The healthier options may have been given a distinctly lukewarm reception, but at least the place no looks like somewhere a) you’d expect to serve salad and b) eat in without sitting on ketchup stains. Shame that wild horses still would entice me to bite into their food. Still, full marks for effort. Maybe when I’m a tad tipsy one night, I may stumble in and order a fillet o’fish in the belief I’ve just wandered into a sushi bar.

Three’s company

Last night saw one of the few, if only, films I’ve genuinely excited or interested in seeing this summer: Taking Liberties. In itself, this is quite a sorry state of affairs. Normally June, July and August can be relied upon to provide at least one or two enjoyably entertaining blockbusters with maybe the same number of quirky, independent or serious movies. Instead I’m getting excited about a wry look at civil liberties in Britain, and Michael Moore isn’t anywhere to be seen.

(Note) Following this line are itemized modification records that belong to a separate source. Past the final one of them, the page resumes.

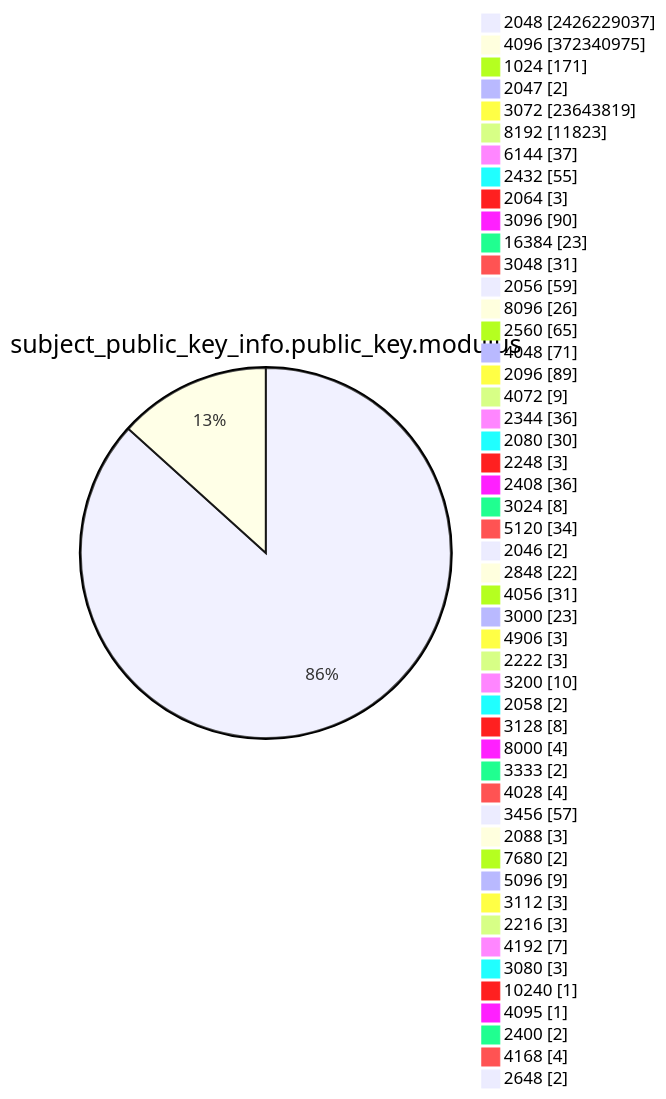
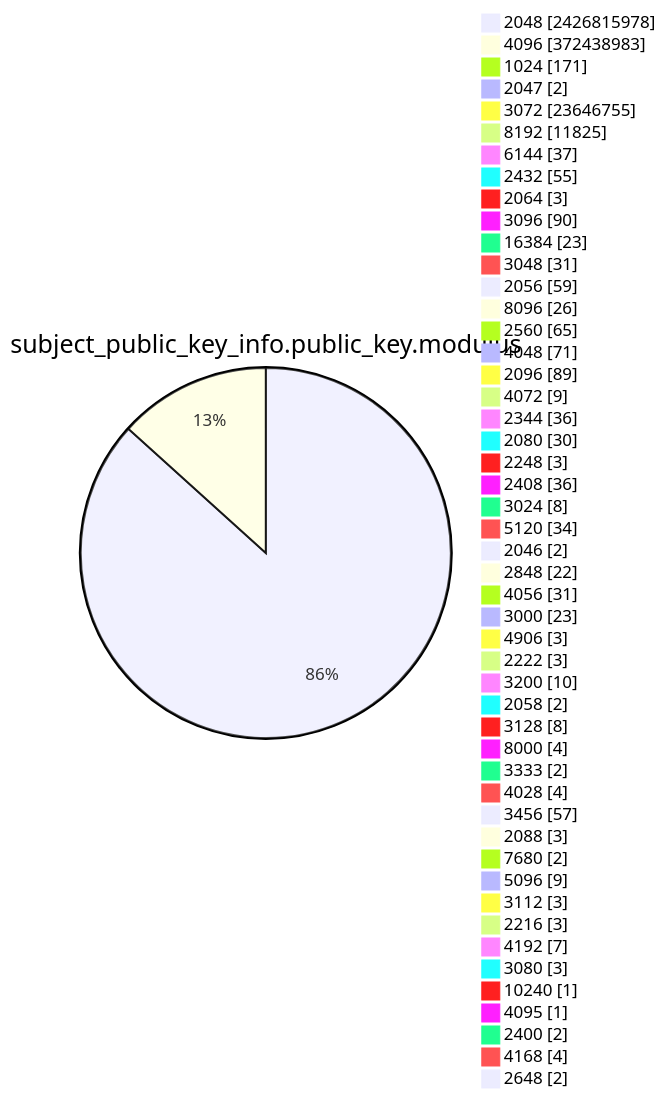
Diagram 13 of 15 in TOTAL/README.md (christiankrug/ctmonitor_visualization), drawn with Mermaid before and after one commit. The commit also changed other lines of this file, not shown here.

````diff
--- a/TOTAL/README.md
+++ b/TOTAL/README.md
@@ -4168,53 +4168,53 @@
 ```mermaid
 pie showData
 title subject_public_key_info.public_key.modulus
-"2048" :2426229037
-"4096" :372340975
+"2048" :2426815978
+"4096" :372438983
 "1024" :171
 "2047" :2
-"3072" :23643819
-"8192" :11823
+"3072" :23646755
+"8192" :11825
 "6144" :37
 "2432" :55
 "2064" :3
 "3096" :90
 "16384" :23
 "3048" :31
 "2056" :59
 "8096" :26
 "2560" :65
 "4048" :71
 "2096" :89
 "4072" :9
 "2344" :36
 "2080" :30
 "2248" :3
 "2408" :36
 "3024" :8
 "5120" :34
 "2046" :2
 "2848" :22
 "4056" :31
 "3000" :23
 "4906" :3
 "2222" :3
 "3200" :10
 "2058" :2
 "3128" :8
 "8000" :4
 "3333" :2
 "4028" :4
 "3456" :57
 "2088" :3
 "7680" :2
 "5096" :9
 "3112" :3
 "2216" :3
 "4192" :7
 "3080" :3
 "10240" :1
 "4095" :1
 "2400" :2
 "4168" :4
 "2648" :2
 ```
````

Ok, so complaining about a summer release schedule is somewhat akin to commenting the gastropub is a touch overpriced. But for me so far, this year has been one of the worst in recent memory for the quality on offer. The only film I’ve seen I’ve really raved about has been Kevin Macdonald’s wonderful Last King of Scotland. The last film I’ve seen that I’ve truly enjoyed was Zodiac.

Neither may be your typical blockbuster, but there’s no real blockbuster to get truly excited about. Compare this to a few years ago when you had the likes of Pirates of the Caribbean and Shrek alongside films such as The Constant Gardner and Sin City, while throwing in flicks like the underrated Inside Man and enjoyable cult sci-fi Serenity. Flipping through this year’s schedules since January and up to the end of the summer, and there’s little to compare on the same level.

The love of the sequel in Hollywood’s another common moan but it seems in 2007 we’ve really reached saturation point. Spiderman 3, Pirates 3, Hostel 2, Fantastic Four 2: The Rise of the Silver Surfer, Harry Potter 5, Ocean’s Thirteen, Shrek 3, Die Hard 4. It’s pretty depressing viewing, with only Bruce Willis’ latest outing as John McClane giving any cause for optimistic, largely based on the hope that it won’t remotely try to take itself seriously in any way, shape or form.

Not that this deters the movie-going public. The Silver Surfer took a respectable 29 million in its opening weekend, while the Pirates juggernaut’s over 250 million and shows no sign of slowing down. And, frankly, as long as the bums on seats keep coming, its unlikely Hollywood will cut down on adding numbers. It’ll take two or three high profile crash and burns before they’ll counter the idea of trying something different. Indeed, in the current climate, you could give a five-year-old the director’s chair for Pirates 4 and it’d still do the business at the box office. The question is how long will the current climate last for?

Sooner or later the audience will cotton onto the fact they’ve either just watched a rerun or inferior version of the original or another, similar film. Harry Potter aside, as it actually has an already-written largely decent source, the rest of the sequels largely pale in comparison to the original. The first Pirates was a gem: a blockbuster that had humour, intelligence, action and a cracking storyline. Third time around some of the ingredients may still be there but is it really any better than the original? Whilst it can’t be classed as a turkey, the feeling isn’t the same as the one you get after the first one.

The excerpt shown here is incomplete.